Task brief: Output every record exactly, apart from its images.
(Supplied information)
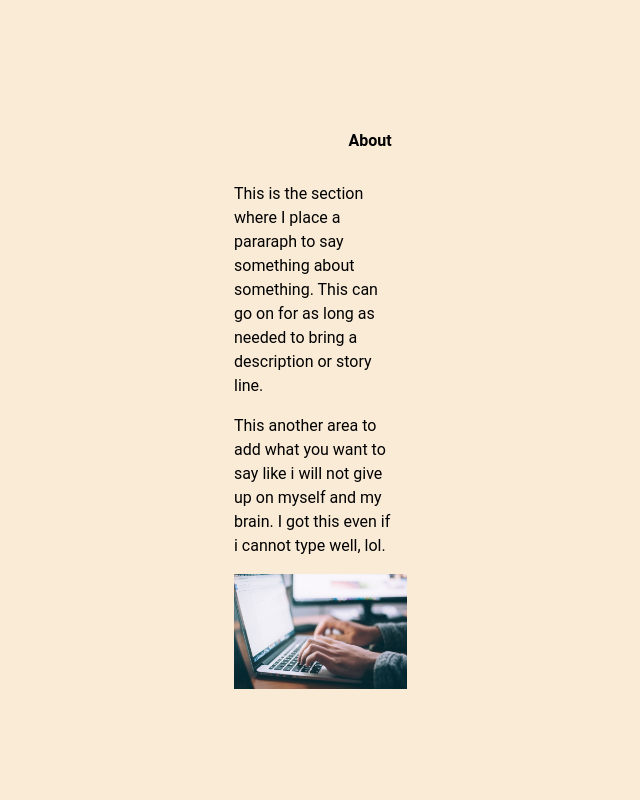
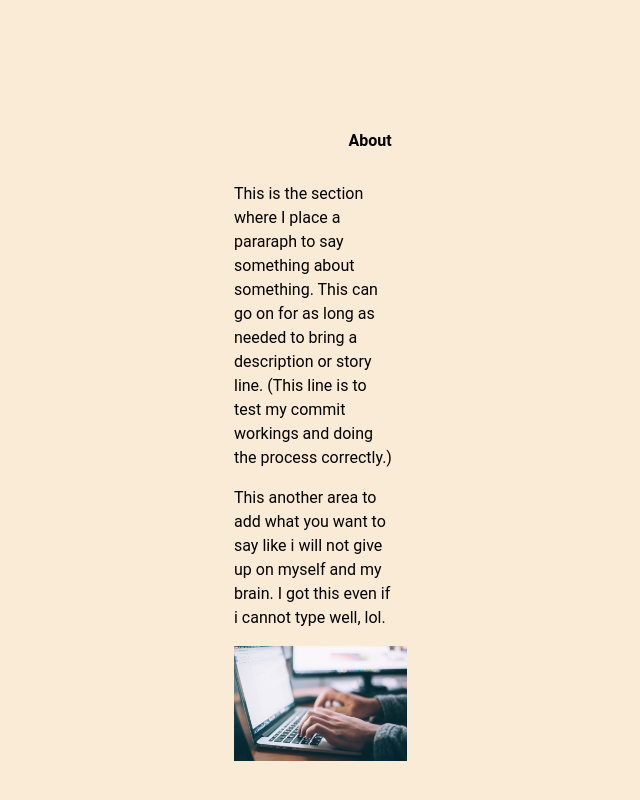
Before and after one commit to Jiriaya420/New-Attempt-to-Code, a plain HTML site: page index.html in a window 1280 px wide. Shown: the part 804-1604 px from the top of the page, without its empty margins (270-910 px from the left). Drawn offline with Linux system fonts and the light colour scheme.

Commit message:
emphasis change to paragraph

```diff
--- a/index.html
+++ b/index.html
@@ -39,7 +39,7 @@
             <p class="section__description--para">
               This is the section where I place a pararaph to say something
               about something. This can go on for as long as needed to bring a
-              description or story line.
+              description or story line. (This line is to test my commit workings and doing the process correctly.)
             </p>
             <p class="section__description--para">
               This another area to add what you want to say like i will not give
```
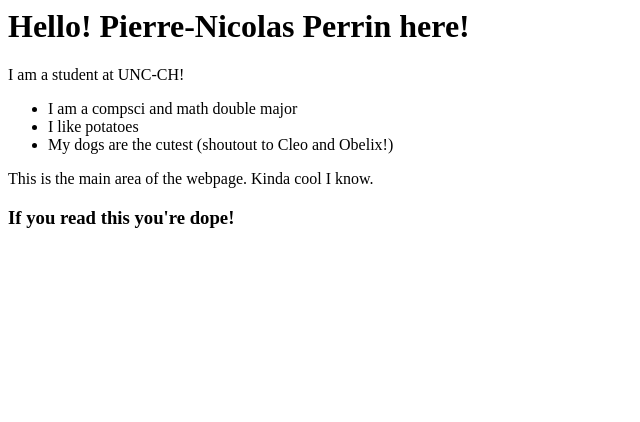
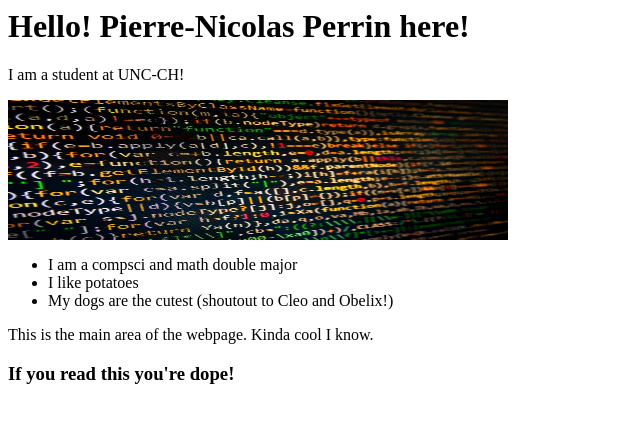
Before and after one commit to MisterPNP/LearningReact-pnperrin, a React (Create React App) app: page / in a window 1280 px wide. Shown: the top 422 px of the page, without its empty margins (0-640 px from the left). Built offline with nearby package versions, Linux system fonts and the light colour scheme.

Commit message:
cleanup and img experimenting

```diff
--- a/src/App.js
+++ b/src/App.js
@@ -1,5 +1,5 @@
 
-import React from "react"
+//import React from "react"
 import ReactDOM from "react-dom"
 
 //params: what I want to render, where do i want to render it
--- a/src/components/MyApp.js
+++ b/src/components/MyApp.js
@@ -8,11 +8,13 @@ import React from "react";
 import Footer from "./Footer";
 import Header from "./Header";
 import MainContent from "./MainContent";
+import ProfilePicture from "./ProfilePicture";
 
 function MyApp() {
     return(
         <div>
             <Header/>
+            <ProfilePicture/>
             <MainContent/>
             <Footer/>
         </div>
--- /dev/null
+++ b/src/components/ProfilePicture.js
@@ -0,0 +1,15 @@
+
+//ProfilePicture Component
+//ToDo
+
+import React from "react"
+import badCode from "../images/badCode.png"
+
+function ProfilePicture() {
+    return(
+        <img src={badCode} alt="bad code" width="500" height="140"/>
+    )
+}
+//off course we could have done this in CSS but experimenting isnt bad :)
+
+export default ProfilePicture
```
Also changed, not shown: src/images/badCode.png (added).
(End Supplied information)
Solution to the exercise:
Before and after one commit to Jiriaya420/New-Attempt-to-Code, a plain HTML site: page index.html in a window 1280 px wide. Shown: the part 804-1604 px from the top of the page, without its empty margins (270-910 px from the left). Drawn offline with Linux system fonts and the light colour scheme.

Commit message:
emphasis change to paragraph

```diff
--- a/index.html
+++ b/index.html
@@ -39,7 +39,7 @@
             <p class="section__description--para">
               This is the section where I place a pararaph to say something
               about something. This can go on for as long as needed to bring a
-              description or story line.
+              description or story line. (This line is to test my commit workings and doing the process correctly.)
             </p>
             <p class="section__description--para">
               This another area to add what you want to say like i will not give
```
Before and after one commit to MisterPNP/LearningReact-pnperrin, a React (Create React App) app: page / in a window 1280 px wide. Shown: the top 422 px of the page, without its empty margins (0-640 px from the left). Built offline with nearby package versions, Linux system fonts and the light colour scheme.

Commit message:
cleanup and img experimenting

```diff
--- a/src/App.js
+++ b/src/App.js
@@ -1,5 +1,5 @@
 
-import React from "react"
+//import React from "react"
 import ReactDOM from "react-dom"
 
 //params: what I want to render, where do i want to render it
--- a/src/components/MyApp.js
+++ b/src/components/MyApp.js
@@ -8,11 +8,13 @@ import React from "react";
 import Footer from "./Footer";
 import Header from "./Header";
 import MainContent from "./MainContent";
+import ProfilePicture from "./ProfilePicture";
 
 function MyApp() {
     return(
         <div>
             <Header/>
+            <ProfilePicture/>
             <MainContent/>
             <Footer/>
         </div>
--- /dev/null
+++ b/src/components/ProfilePicture.js
@@ -0,0 +1,15 @@
+
+//ProfilePicture Component
+//ToDo
+
+import React from "react"
+import badCode from "../images/badCode.png"
+
+function ProfilePicture() {
+    return(
+        <img src={badCode} alt="bad code" width="500" height="140"/>
+    )
+}
+//off course we could have done this in CSS but experimenting isnt bad :)
+
+export default ProfilePicture
```
Also changed, not shown: src/images/badCode.png (added).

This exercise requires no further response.